Ororo took three steps to her right, S'Yan's tomb— a much recent death date recorded—only three years ago. A death she still blamed herself for even though there was very little she could've done to prevent it. Still, irrational guilt runs deep. Another engraving, her words this time: We enter alone, die alone, but the path between the two are never lived alone, in loneliness, without love, without family.
Finally, Ororo glided on sour air currents to the top left of the fifty-five foot building. In the far corner, in a tomb built hundreds of years ago to hold and protect the remains of Wakanda's royal family, was one stone, the ivory coloring distinct from the cool onyx of every other stone. Ororo closed her eyes, extended her hand, one finger sliding over raised letters. Letters she'd memorized. And they flowed, as they always did, unbidden from her lips and into the air, giving the briefest of life to the souls that once were.
"A stitch in time for eternity, a daughter never forgets."
Behind the ivory covered slab of marble were two limestone boxes with gold plates attached to the front in the shape of a cloud with a bolt of lightning sparking through. And engraved on each plate was a single name: N'Dare Munroe and David Munroe—her parents.
Inside the exquisitely crafted boxes were three small jars: one with dirt, one with water, one with crushed forget-me-not flowers. The dirt and river water were from each of her parents' homelands— fertile silt from the banks of the Nairobi River in Kenya and the Bronx River in New York. The Forget-me-nots were plucked with care from a riverbank in New Zealand where the blue flower with the yellow center grows wild and free.
And next to the jars sat a purple velvet satchel that contained locks of hair: hers and her grandparents, linking past to the present to the future—a cycle of life and death and love.
It was T'Challa's anniversary gift to Ororo, the first anniversary after their reconciliation. That very night she'd decided it was time for them to expand their family, begin the next generation, solidify their bond, their everlasting commitment to each other.
And when asked why he placed her parents' tomb so high above the others, he had simply replied, "Your parents belong wherever you are. Wakanda is your home, beloved, but even here, in this place of Bast's children, you deserve your own mourning space. A place where no one but you can reach without wings or a hovercraft," which, Ororo knew, was how T'Challa managed to reach the desolate area of the mausoleum.
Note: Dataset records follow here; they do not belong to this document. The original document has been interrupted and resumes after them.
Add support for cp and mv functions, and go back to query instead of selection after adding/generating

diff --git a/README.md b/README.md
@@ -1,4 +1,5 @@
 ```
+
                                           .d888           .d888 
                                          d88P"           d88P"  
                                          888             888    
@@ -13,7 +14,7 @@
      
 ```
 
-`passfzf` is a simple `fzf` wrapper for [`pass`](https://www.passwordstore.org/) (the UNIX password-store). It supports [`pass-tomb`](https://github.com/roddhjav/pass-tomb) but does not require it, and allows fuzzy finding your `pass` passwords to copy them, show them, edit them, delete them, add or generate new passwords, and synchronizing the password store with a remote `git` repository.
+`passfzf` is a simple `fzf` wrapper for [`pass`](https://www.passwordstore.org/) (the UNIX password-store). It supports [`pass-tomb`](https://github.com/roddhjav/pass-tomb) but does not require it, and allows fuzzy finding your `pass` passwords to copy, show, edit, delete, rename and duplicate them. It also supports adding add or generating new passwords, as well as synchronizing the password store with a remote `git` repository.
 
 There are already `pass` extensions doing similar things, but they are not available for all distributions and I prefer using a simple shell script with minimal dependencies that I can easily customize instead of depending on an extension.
And it was true, Ororo feeling the spiritual shift every time she floated upward, knowing without seeing, exactly where T'Challa had buried the symbols of her parents' unique union, differences that blended together to form an unbreakable bond—a Kenyan princess and an African American photographer. It was a telling reminder that while similarity may breed contempt, difference often produces greater understanding.
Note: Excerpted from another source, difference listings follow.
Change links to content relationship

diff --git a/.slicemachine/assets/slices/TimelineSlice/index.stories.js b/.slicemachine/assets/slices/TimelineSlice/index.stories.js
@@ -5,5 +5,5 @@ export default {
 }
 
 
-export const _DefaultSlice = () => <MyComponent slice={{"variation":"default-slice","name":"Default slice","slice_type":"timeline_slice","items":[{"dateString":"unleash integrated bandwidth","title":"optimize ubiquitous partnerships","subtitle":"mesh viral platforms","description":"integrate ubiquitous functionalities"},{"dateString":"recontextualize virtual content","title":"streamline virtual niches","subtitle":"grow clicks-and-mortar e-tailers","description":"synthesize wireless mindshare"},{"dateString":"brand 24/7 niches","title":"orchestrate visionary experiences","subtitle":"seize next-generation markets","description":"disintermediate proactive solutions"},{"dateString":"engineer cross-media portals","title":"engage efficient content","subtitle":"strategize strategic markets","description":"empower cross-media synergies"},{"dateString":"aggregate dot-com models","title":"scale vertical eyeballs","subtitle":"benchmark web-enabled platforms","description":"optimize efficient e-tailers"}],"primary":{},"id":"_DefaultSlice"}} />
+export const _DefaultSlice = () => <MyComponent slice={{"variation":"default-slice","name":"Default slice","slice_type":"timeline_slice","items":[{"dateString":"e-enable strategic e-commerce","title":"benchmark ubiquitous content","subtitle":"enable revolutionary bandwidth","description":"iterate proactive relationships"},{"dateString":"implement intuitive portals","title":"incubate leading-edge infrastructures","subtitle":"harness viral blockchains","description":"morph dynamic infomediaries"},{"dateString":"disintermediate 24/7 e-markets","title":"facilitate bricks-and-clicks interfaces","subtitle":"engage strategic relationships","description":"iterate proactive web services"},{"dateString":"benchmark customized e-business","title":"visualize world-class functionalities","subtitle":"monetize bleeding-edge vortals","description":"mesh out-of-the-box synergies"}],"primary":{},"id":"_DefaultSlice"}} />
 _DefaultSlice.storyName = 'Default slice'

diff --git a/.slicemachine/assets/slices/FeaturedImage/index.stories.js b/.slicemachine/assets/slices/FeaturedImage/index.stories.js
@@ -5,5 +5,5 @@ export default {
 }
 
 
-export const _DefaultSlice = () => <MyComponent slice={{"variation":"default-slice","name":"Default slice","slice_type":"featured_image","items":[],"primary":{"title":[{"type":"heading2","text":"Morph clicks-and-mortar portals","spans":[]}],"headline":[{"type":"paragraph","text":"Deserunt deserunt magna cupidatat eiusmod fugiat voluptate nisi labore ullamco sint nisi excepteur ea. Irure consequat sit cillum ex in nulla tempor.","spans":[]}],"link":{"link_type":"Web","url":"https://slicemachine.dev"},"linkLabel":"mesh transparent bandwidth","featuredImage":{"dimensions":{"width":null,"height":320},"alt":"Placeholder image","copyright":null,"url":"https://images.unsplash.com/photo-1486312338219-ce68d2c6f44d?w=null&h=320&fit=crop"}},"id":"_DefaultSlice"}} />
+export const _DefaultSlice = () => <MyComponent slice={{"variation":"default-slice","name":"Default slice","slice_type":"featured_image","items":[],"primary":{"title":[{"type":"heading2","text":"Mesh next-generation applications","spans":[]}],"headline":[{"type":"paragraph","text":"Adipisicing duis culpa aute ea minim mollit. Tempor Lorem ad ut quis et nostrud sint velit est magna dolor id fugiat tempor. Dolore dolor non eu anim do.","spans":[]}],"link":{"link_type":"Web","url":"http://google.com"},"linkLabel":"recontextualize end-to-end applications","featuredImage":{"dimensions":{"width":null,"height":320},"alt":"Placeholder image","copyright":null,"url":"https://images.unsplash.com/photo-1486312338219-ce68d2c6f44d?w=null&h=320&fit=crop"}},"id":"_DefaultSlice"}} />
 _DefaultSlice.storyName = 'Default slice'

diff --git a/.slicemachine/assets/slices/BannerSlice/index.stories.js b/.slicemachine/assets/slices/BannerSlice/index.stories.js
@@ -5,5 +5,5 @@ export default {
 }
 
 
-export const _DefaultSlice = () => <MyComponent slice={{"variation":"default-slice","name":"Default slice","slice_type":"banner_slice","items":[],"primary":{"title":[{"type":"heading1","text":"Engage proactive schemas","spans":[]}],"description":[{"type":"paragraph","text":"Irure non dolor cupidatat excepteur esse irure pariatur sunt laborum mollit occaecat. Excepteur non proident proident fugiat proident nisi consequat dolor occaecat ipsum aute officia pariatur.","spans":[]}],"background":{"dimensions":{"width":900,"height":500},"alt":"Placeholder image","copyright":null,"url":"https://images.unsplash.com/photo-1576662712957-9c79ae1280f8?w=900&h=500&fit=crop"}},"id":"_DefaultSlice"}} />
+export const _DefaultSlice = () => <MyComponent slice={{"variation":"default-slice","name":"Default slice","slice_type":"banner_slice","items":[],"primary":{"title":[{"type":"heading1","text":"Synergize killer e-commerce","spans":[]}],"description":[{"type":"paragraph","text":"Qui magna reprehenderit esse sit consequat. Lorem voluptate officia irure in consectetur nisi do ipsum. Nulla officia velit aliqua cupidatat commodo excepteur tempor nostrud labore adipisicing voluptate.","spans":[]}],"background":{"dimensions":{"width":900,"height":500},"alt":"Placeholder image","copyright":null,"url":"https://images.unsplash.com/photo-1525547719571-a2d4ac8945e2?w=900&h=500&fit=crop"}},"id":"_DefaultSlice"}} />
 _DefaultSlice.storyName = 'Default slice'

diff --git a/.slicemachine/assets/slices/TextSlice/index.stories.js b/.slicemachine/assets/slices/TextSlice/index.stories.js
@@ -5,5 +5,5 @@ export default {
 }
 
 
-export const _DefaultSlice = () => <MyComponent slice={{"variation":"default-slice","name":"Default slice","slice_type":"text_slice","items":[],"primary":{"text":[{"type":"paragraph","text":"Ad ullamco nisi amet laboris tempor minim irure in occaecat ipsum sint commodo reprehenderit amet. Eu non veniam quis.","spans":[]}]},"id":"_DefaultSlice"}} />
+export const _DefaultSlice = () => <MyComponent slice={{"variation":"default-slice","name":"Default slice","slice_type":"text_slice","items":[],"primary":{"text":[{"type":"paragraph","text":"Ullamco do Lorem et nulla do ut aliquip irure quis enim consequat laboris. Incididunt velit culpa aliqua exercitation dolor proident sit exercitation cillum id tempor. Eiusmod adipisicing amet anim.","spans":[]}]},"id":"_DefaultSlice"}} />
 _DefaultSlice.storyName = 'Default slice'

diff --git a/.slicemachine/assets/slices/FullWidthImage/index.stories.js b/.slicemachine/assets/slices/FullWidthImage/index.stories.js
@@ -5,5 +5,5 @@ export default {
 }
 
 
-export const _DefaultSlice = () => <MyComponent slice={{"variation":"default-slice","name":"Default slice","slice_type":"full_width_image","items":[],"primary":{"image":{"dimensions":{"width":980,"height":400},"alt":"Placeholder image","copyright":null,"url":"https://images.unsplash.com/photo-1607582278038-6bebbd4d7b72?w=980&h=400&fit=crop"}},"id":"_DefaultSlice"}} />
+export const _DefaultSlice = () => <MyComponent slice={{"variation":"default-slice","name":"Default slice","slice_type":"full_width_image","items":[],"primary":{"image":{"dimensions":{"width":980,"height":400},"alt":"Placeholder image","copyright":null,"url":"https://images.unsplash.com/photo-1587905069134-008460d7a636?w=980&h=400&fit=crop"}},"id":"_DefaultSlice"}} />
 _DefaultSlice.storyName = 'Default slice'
And Ororo loved T'Challa even more each time she came to this place, a tangible reminder of the depth of her king's love, the breadth of his forgiveness.
As she made her way back to the palace, N'Dare's shiny blue baby eyes beginning to wane, Ororo remembered, her heart gently squeezing as those sixty days T'Challa requested of Ororo slowly pulsed through her, reminding Ororo that if T'Challa hadn't swallowed his pride and come after her, she would now only have the X-Men and their relentless mission. And while that used to be enough, it was no longer, the ache in her heart had yearned for something more—a family of her own, a different kind of mission, one of vital, personal importance.
And so the memory flowed, like rain water through the veins of a thirsty carnation.
TO BE CONTINUED